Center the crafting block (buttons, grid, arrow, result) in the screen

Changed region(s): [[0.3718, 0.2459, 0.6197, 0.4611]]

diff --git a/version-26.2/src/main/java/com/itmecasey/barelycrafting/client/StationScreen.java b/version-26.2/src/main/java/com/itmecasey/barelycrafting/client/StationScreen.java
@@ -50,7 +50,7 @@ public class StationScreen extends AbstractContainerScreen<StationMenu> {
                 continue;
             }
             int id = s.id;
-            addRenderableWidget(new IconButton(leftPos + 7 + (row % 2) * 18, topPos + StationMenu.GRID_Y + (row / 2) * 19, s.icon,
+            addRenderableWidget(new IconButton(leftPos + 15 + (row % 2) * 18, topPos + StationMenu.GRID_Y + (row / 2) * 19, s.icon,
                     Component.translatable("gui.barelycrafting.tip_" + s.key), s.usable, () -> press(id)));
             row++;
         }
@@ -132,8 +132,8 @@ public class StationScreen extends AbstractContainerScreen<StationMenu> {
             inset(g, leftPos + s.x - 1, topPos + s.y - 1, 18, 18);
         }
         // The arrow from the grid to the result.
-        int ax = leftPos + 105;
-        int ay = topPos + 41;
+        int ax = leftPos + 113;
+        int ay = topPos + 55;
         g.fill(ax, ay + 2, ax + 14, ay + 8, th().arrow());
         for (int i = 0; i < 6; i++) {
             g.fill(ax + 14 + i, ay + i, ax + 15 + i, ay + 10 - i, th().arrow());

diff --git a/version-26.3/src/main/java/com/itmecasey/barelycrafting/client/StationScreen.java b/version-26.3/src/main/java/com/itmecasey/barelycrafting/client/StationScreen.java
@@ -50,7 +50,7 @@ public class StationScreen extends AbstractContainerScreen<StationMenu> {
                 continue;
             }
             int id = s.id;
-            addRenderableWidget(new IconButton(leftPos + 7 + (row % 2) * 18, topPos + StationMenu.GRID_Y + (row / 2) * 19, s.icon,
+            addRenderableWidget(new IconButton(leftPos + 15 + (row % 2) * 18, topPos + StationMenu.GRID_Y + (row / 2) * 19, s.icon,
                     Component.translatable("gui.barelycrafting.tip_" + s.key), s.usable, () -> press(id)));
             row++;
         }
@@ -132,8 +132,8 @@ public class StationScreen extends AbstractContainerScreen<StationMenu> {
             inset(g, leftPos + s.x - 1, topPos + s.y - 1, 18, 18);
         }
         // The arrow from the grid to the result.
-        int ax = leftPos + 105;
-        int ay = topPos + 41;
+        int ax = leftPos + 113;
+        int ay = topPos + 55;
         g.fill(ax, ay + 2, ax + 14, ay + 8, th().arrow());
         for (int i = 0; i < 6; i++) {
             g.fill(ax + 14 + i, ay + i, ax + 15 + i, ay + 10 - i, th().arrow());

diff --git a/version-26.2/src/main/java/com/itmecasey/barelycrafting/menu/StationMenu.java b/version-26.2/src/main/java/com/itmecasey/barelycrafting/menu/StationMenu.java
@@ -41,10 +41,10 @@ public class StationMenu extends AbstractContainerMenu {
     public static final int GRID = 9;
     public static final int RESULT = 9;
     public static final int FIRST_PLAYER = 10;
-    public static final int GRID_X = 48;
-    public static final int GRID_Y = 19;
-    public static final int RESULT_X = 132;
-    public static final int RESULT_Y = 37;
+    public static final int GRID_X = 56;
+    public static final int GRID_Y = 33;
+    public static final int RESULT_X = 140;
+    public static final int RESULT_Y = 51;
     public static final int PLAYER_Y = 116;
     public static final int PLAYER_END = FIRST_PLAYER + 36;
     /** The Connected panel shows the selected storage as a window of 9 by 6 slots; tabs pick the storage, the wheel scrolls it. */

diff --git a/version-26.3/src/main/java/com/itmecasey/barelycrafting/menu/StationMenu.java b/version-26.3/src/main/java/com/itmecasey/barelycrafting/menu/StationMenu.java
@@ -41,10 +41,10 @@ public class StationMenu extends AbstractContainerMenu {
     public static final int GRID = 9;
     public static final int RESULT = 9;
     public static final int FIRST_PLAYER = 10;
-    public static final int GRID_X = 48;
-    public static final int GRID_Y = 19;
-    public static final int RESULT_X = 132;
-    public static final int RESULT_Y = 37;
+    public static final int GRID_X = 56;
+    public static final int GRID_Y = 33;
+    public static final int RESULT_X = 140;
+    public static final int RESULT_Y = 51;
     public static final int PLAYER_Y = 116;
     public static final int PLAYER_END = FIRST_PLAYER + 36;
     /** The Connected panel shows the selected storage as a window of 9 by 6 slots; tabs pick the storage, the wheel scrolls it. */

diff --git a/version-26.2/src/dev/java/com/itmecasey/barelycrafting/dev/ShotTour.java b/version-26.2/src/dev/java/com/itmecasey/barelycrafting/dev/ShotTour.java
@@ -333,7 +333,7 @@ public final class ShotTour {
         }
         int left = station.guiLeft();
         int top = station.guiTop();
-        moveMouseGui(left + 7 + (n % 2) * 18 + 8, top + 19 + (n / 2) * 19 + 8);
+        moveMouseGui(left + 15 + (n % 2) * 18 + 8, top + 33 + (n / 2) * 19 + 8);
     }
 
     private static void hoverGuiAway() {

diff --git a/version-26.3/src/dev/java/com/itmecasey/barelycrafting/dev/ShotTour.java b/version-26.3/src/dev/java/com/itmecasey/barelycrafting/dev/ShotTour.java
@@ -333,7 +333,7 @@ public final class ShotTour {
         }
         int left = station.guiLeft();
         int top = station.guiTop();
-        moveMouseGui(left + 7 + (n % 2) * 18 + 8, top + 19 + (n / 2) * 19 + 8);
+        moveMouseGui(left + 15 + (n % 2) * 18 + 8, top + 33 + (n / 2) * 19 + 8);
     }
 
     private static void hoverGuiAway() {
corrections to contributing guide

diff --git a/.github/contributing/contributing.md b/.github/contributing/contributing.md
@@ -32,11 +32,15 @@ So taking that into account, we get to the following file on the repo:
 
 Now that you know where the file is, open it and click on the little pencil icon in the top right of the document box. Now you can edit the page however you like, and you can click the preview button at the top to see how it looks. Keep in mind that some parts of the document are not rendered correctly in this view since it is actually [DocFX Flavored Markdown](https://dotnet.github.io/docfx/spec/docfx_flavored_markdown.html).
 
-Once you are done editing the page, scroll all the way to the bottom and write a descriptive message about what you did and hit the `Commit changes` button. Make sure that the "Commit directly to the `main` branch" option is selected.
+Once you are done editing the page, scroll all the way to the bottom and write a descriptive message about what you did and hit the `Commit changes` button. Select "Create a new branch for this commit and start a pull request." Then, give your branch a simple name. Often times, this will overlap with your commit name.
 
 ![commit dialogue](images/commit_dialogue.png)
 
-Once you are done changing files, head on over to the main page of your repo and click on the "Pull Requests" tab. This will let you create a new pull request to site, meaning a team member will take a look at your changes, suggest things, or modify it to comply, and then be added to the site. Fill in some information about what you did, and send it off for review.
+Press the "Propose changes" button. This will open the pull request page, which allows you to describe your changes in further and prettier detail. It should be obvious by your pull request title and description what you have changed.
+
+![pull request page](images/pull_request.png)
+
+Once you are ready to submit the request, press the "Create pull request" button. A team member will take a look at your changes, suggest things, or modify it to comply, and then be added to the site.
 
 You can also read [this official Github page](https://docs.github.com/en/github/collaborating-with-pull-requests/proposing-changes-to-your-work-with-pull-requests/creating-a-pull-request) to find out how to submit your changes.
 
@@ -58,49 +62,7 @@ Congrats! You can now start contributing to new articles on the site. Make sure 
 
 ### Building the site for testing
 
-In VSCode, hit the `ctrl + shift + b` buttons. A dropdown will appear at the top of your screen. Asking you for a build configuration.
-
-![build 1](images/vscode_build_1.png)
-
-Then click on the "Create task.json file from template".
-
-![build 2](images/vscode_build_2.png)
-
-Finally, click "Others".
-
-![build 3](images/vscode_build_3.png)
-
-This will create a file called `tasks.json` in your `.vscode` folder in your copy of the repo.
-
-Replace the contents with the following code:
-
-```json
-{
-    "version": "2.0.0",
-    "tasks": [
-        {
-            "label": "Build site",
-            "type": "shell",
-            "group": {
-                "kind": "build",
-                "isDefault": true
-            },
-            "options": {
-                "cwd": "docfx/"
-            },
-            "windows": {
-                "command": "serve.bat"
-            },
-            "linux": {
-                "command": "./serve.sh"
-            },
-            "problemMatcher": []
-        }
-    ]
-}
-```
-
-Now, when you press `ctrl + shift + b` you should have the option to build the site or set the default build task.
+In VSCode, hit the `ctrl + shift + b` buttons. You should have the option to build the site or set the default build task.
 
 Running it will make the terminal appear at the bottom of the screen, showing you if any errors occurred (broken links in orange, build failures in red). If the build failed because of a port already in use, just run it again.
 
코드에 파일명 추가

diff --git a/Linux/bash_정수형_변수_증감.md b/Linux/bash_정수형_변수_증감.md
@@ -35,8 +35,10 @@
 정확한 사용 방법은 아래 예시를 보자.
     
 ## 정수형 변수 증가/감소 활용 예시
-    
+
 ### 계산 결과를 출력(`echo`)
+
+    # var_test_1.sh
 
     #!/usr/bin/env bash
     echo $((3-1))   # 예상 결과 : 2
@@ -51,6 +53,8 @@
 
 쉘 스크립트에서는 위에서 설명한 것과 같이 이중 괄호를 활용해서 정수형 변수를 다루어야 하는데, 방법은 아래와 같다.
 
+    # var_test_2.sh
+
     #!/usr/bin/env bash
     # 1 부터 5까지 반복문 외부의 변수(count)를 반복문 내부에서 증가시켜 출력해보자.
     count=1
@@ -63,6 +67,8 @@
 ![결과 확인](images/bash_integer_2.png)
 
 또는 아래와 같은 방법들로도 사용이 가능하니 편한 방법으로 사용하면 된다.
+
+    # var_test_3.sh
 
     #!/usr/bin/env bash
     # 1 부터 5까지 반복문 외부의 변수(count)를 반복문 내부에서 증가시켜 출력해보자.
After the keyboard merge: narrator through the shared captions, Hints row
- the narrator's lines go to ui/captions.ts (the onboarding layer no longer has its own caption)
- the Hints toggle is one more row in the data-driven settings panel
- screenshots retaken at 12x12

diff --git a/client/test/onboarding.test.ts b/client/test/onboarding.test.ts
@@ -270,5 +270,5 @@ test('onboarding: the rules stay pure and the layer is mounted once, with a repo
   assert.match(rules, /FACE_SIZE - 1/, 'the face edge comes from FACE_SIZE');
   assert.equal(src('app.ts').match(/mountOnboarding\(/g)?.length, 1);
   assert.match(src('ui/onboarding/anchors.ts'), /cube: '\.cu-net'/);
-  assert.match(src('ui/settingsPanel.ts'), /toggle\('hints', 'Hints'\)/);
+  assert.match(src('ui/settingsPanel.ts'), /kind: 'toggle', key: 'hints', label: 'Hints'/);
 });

# Brief
The answer must consist of every line from the entries above that contains "images".

# Problem solution
 ![commit dialogue](images/commit_dialogue.png)
+![pull request page](images/pull_request.png)
-![build 1](images/vscode_build_1.png)
-![build 2](images/vscode_build_2.png)
-![build 3](images/vscode_build_3.png)
 ![결과 확인](images/bash_integer_2.png)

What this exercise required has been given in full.